ShareThis Page

Pioneer Days mixes history, fun

| Wednesday, Oct. 2, 2013, 9:39 p.m.
Getting ready for the big weekend in Perryopolis Borough are Pioneer Days committee members (from left) Shirley Baldwin, Larry Fisher and Jean White.
Marilyn Forbes | for the Daily Courier
Getting ready for the big weekend in Perryopolis Borough are Pioneer Days committee members (from left) Shirley Baldwin, Larry Fisher and Jean White.

Civil War enthusiasts from the area will not have to travel to the backwoods of Virginia to experience the Battle of Cold Harbor. It will be re-enacted this weekend in the Fay-West region as part of the annual Perryopolis Pioneer Days.

For many years, the re-enactments have been a vital part of the festival, helping to draw hundreds to the three-day event that is held in and around Sampey Park and Washington Grist Mill in the borough.

“They are bigger and bigger every year,” Pioneer Days committee chairwoman Shirley Baldwin said of the re-enactments. “People come from everywhere to see them.”

The re-enactments will feature re-enactors from all over the area, who will spend Saturday and Sunday engaged in “battle” and also demonstrating living history for the visitors. On Friday, the festival will kick off with gates opening at Sampey Park at 5 p.m. and a dance at the Sons of Italy from 7 to 11 p.m.

“We have about 400 who will take part in the battle this year,” said Harry Fisher, master sergeant with the 105th Pennsylvania Volunteer Infantry Company E re-enactors.

Fisher said the group in charge of the “battle” takes pains to keep it as accurate as possible.

“They really do their homework,” Fisher said. “They take their time to learn the battles.”

The battle re-enactments will be presented at Sampey Park east, a special camp area where visitors will be able to experience Civil War life up close.

For those who want activities, entertainment and food, they will not go away disappointed. Pioneer Days features plenty of things to do, see and eat.

“This year we are having a car show, which will be really nice if the weather cooperates,” Baldwin said.

The famously restored Grist Mill will be open for tours and will feature a quilt show. Visitors can vote for their favorite quilts and will also have the opportunity to win a quilt that will be offered for raffle.

There will be musical entertainment throughout the weekend and many children's activities planned.
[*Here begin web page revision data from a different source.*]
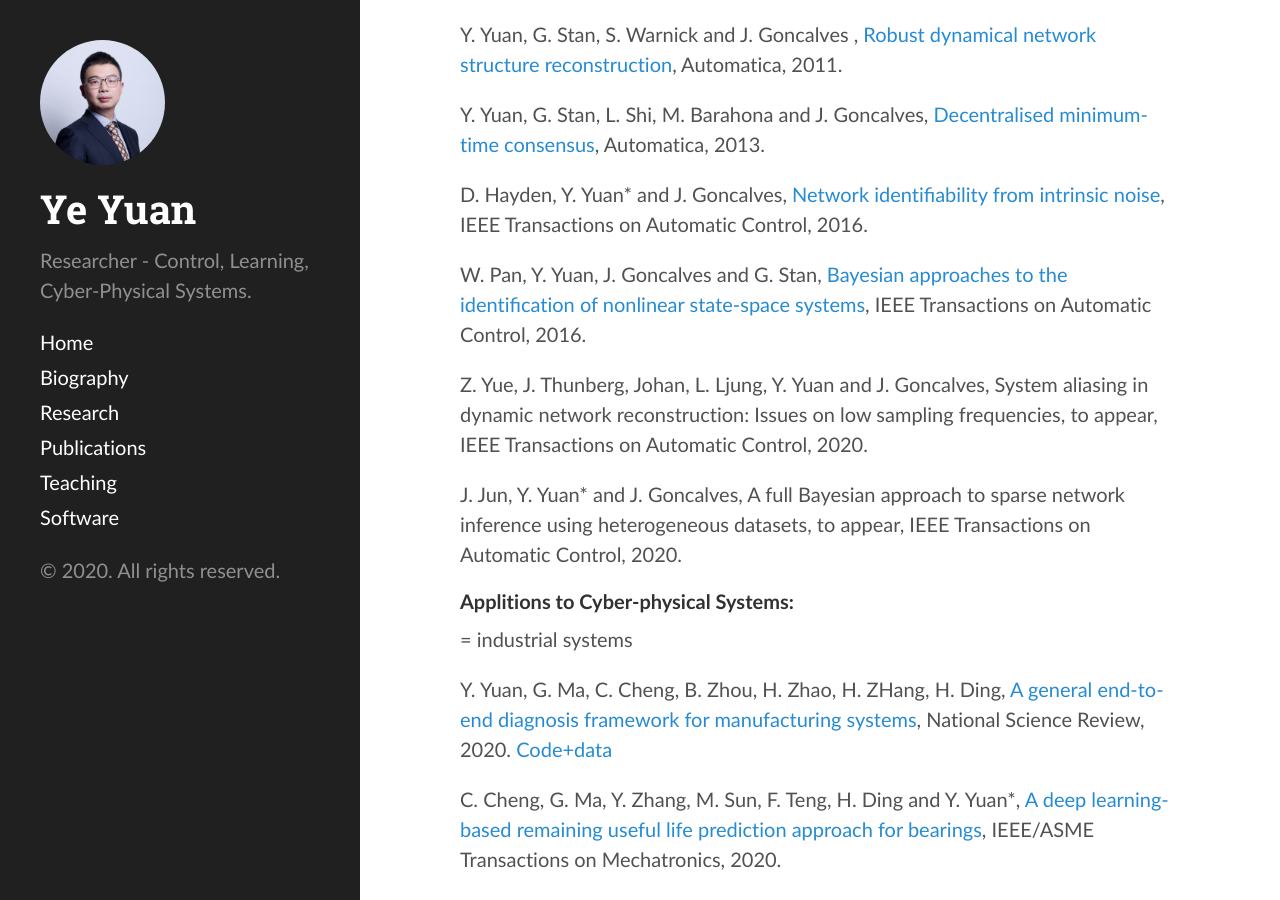
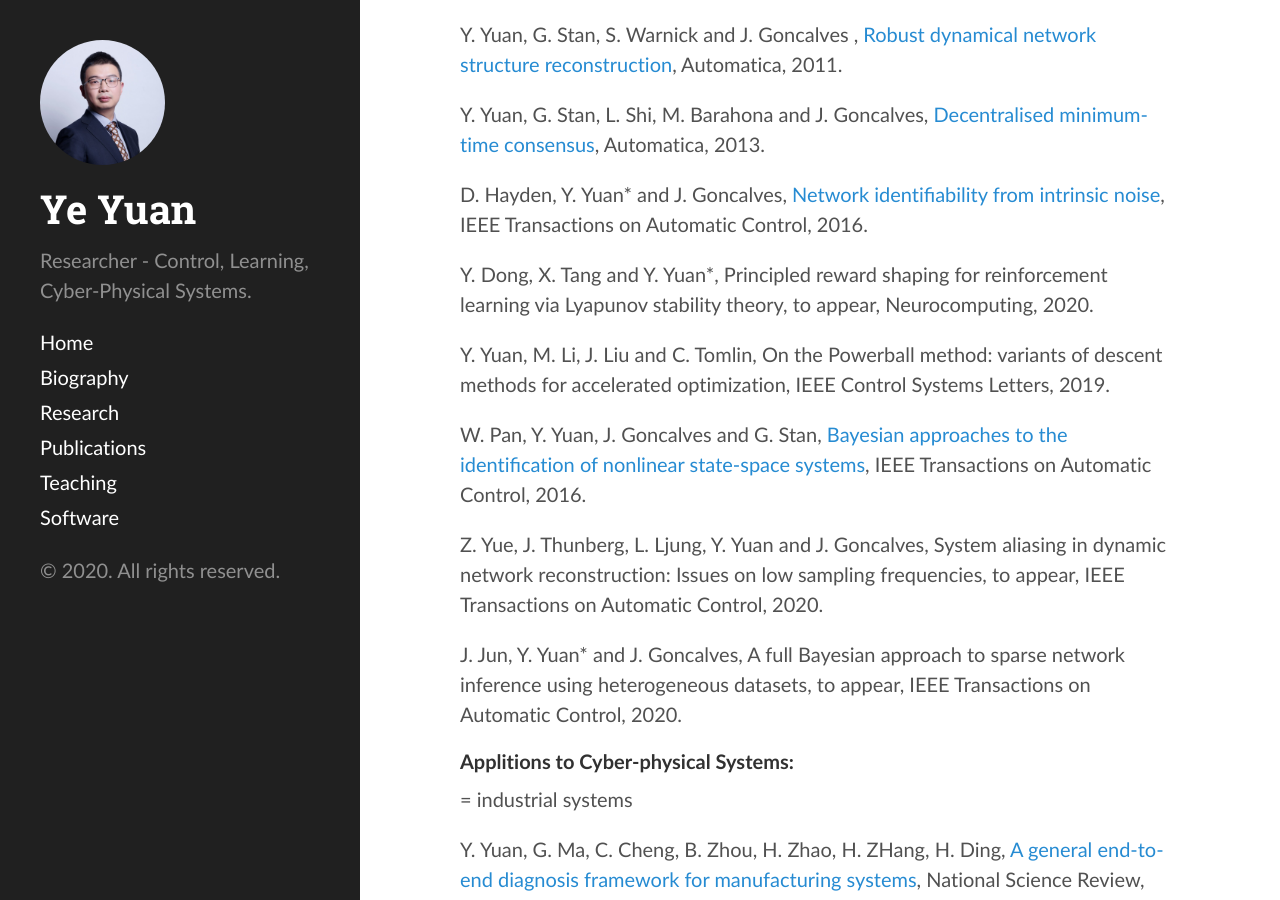
Before and after one commit to yy311/yy311.github.io, a Jekyll site: the page built from publication.md, in a window 1280 px wide and 900 px high, scrolled down 509 px. Built offline with Jekyll 4.4.1, drawn with Linux system fonts in a browser that asks for light colours.

Commit message:
Update publication.md

```diff
--- a/publication.md
+++ b/publication.md
@@ -22,9 +22,13 @@ Y. Yuan, G. Stan, L. Shi, M. Barahona and J. Goncalves, [Decentralised minimum-t
 
 D. Hayden, Y. Yuan* and J. Goncalves, [Network identifiability from intrinsic noise](https://ieeexplore.ieee.org/document/7784731), IEEE Transactions on Automatic Control, 2016.
 
+Y. Dong, X. Tang and Y. Yuan*, Principled reward shaping for reinforcement learning via Lyapunov stability theory, to appear, Neurocomputing, 2020.
+
+Y. Yuan, M. Li, J. Liu and C. Tomlin, On the Powerball method: variants of descent methods for accelerated optimization, IEEE Control Systems Letters, 2019.
+
 W. Pan, Y. Yuan, J. Goncalves and G. Stan, [Bayesian approaches to the identification of nonlinear state-space systems](http://arxiv.org/pdf/1408.3549v5.pdf), IEEE Transactions on Automatic Control, 2016.
 
-Z. Yue, J. Thunberg, Johan, L. Ljung, Y. Yuan and J. Goncalves, System aliasing in dynamic network reconstruction: Issues on low sampling frequencies, to appear, IEEE Transactions on Automatic Control, 2020.
+Z. Yue, J. Thunberg, L. Ljung, Y. Yuan and J. Goncalves, System aliasing in dynamic network reconstruction: Issues on low sampling frequencies, to appear, IEEE Transactions on Automatic Control, 2020.
 
 J. Jun, Y. Yuan* and J. Goncalves, A full Bayesian approach to sparse network inference using heterogeneous datasets,	to appear, IEEE Transactions on Automatic Control, 2020.
 
```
Visitors who enjoy a country setting and the chance to experience a taste of history are welcome.

“Our re-enactors come from all over the area,” Fisher said. “They come from all over the state, West Virginia and New York. They pretty much come far and wide.”

The event will take place, rain or shine, but the group is hoping for sunny skies, something that they haven't been blessed with for several years.

“Last year was awful,” Baldwin said. “It rained and rained and it rained the year before. We need a good, dry, sunny weekend and then we'll really see the big crowds again.”

Marilyn Forbes is a contributing writer.

TribLIVE commenting policy

You are solely responsible for your comments and by using you agree to our Terms of Service.

We moderate comments. Our goal is to provide substantive commentary for a general readership. By screening submissions, we provide a space where readers can share intelligent and informed commentary that enhances the quality of our news and information.

While most comments will be posted if they are on-topic and not abusive, moderating decisions are subjective. We will make them as carefully and consistently as we can. Because of the volume of reader comments, we cannot review individual moderation decisions with readers.

We value thoughtful comments representing a range of views that make their point quickly and politely. We make an effort to protect discussions from repeated comments either by the same reader or different readers

We follow the same standards for taste as the daily newspaper. A few things we won't tolerate: personal attacks, obscenity, vulgarity, profanity (including expletives and letters followed by dashes), commercial promotion, impersonations, incoherence, proselytizing and SHOUTING. Don't include URLs to Web sites.

We do not edit comments. They are either approved or deleted. We reserve the right to edit a comment that is quoted or excerpted in an article. In this case, we may fix spelling and punctuation.

We welcome strong opinions and criticism of our work, but we don't want comments to become bogged down with discussions of our policies and we will moderate accordingly.

We appreciate it when readers and people quoted in articles or blog posts point out errors of fact or emphasis and will investigate all assertions. But these suggestions should be sent via e-mail. To avoid distracting other readers, we won't publish comments that suggest a correction. Instead, corrections will be made in a blog post or in an article.